The 2018 general election has been widely heralded as “the most important election in a generation.” From the climate standpoint, this description is appropriate. While climatologists intensify their warnings that we must decarbonize by 2050, the Trump administration’s every environmental action is decreasing our ability to combat climate change. We will thus compare the climate change portfolio of candidates in several of the major November races.

I was recently online looking at the 2018 “Freedom in the World” report published by Freedom House and came to a grave realization. There is only one country in the Arab world that has been classified as “free.” That nation is Tunisia. Jordan, Morocco and Kuwait come second with a classification of “partly free.” The rest of the countries in the Arab world are classified as “not free.”

Flashback

What were we talking about one year ago? Take a look back.

Just over two weeks ago, the Art Center of Waco found itself displaced. The good news is we are safe; the bad news is we are homeless. A structural engineer contracted by McLennan Community College delivered the shocking news that our beloved home of more than 40 years was structurally unsound. Art Center staff was asked to close the building to the public immediately and to vacate as soon as possible.

In early 2016, while researching some of the most popular U.S. secession groups online, I stumbled across one of the Russian-controlled Facebook accounts that were then pulling in Americans by the thousands. At the time, I was writing on Russia’s relationship with American secessionists from Texas, Hawaii and Puerto Rico. These were people who had hitched flights to Moscow to swap tactics, to offer advice and to find support.
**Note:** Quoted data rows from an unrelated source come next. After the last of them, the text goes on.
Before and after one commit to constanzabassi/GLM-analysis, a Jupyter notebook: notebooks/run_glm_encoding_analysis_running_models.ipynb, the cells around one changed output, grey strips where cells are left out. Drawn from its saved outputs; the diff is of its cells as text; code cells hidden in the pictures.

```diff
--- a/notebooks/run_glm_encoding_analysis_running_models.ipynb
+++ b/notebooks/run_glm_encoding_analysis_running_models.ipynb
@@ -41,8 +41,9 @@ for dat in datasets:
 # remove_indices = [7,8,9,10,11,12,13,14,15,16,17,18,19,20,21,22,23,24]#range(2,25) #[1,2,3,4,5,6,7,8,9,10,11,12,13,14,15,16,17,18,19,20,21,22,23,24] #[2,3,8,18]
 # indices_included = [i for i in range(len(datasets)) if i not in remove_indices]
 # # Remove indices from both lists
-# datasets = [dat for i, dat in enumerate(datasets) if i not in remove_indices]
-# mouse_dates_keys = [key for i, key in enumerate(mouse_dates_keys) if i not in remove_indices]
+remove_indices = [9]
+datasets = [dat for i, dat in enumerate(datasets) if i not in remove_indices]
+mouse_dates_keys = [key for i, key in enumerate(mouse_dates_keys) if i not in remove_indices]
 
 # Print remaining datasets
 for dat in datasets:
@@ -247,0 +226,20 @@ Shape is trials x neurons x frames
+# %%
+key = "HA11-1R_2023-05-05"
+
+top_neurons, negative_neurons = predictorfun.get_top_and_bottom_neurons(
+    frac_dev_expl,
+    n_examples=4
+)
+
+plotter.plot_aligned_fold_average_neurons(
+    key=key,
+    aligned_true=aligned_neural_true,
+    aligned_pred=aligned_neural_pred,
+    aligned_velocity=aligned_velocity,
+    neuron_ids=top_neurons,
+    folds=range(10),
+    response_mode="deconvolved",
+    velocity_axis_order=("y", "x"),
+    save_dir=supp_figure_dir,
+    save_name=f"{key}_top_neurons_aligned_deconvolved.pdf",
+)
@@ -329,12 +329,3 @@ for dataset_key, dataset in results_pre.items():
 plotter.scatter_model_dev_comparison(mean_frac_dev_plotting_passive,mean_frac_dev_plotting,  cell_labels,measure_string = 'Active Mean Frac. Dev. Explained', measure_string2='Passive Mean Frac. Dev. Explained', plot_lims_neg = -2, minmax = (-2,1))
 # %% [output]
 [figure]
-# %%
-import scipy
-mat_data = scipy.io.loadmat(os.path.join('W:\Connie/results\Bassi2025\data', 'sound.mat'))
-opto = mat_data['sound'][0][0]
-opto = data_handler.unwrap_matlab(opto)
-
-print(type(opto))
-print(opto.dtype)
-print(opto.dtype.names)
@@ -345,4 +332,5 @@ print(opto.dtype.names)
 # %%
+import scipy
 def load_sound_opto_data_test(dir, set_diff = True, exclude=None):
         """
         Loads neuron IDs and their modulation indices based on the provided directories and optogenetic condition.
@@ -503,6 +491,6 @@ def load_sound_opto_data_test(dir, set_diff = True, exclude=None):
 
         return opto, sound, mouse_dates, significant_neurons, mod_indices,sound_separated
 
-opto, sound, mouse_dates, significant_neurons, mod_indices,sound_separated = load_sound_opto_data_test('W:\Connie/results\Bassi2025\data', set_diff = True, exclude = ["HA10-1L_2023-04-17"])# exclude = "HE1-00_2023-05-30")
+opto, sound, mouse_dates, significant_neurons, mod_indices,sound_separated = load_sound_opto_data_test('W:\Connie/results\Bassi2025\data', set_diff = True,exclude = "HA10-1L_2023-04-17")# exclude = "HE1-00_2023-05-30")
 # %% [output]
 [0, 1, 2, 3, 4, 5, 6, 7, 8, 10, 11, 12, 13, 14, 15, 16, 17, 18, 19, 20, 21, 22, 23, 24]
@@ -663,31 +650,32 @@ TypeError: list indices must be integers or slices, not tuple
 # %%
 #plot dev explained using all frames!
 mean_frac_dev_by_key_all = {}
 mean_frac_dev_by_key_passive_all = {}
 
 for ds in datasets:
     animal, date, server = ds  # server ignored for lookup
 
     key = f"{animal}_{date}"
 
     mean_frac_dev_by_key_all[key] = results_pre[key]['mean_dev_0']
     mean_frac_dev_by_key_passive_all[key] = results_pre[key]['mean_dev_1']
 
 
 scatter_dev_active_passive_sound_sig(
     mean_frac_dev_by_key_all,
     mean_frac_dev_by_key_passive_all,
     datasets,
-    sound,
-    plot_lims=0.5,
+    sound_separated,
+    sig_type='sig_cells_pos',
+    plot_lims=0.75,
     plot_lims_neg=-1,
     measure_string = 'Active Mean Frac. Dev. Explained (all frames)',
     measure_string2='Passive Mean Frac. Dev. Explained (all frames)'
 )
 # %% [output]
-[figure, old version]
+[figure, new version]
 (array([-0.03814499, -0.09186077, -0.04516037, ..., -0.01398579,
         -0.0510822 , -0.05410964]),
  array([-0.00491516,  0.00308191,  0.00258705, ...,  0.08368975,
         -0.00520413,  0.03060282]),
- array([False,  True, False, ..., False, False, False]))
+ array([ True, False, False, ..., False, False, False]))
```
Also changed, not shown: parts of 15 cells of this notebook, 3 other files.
They had found succor in the shadow of the Kremlin.

The lobotomization of the Republican Party appeared complete last year when the very same GOP paladins who had denounced Donald Trump as a “lunatic trying to get ahold of nuclear weapons” (Marco Rubio), as a bigot who was guilty of “the textbook definition of a racist comment” (Paul Ryan) and as a “narcissist,” “serial philanderer,” “pathological liar” and “bully” (Ted Cruz) nevertheless endorsed him for the most powerful position in the world.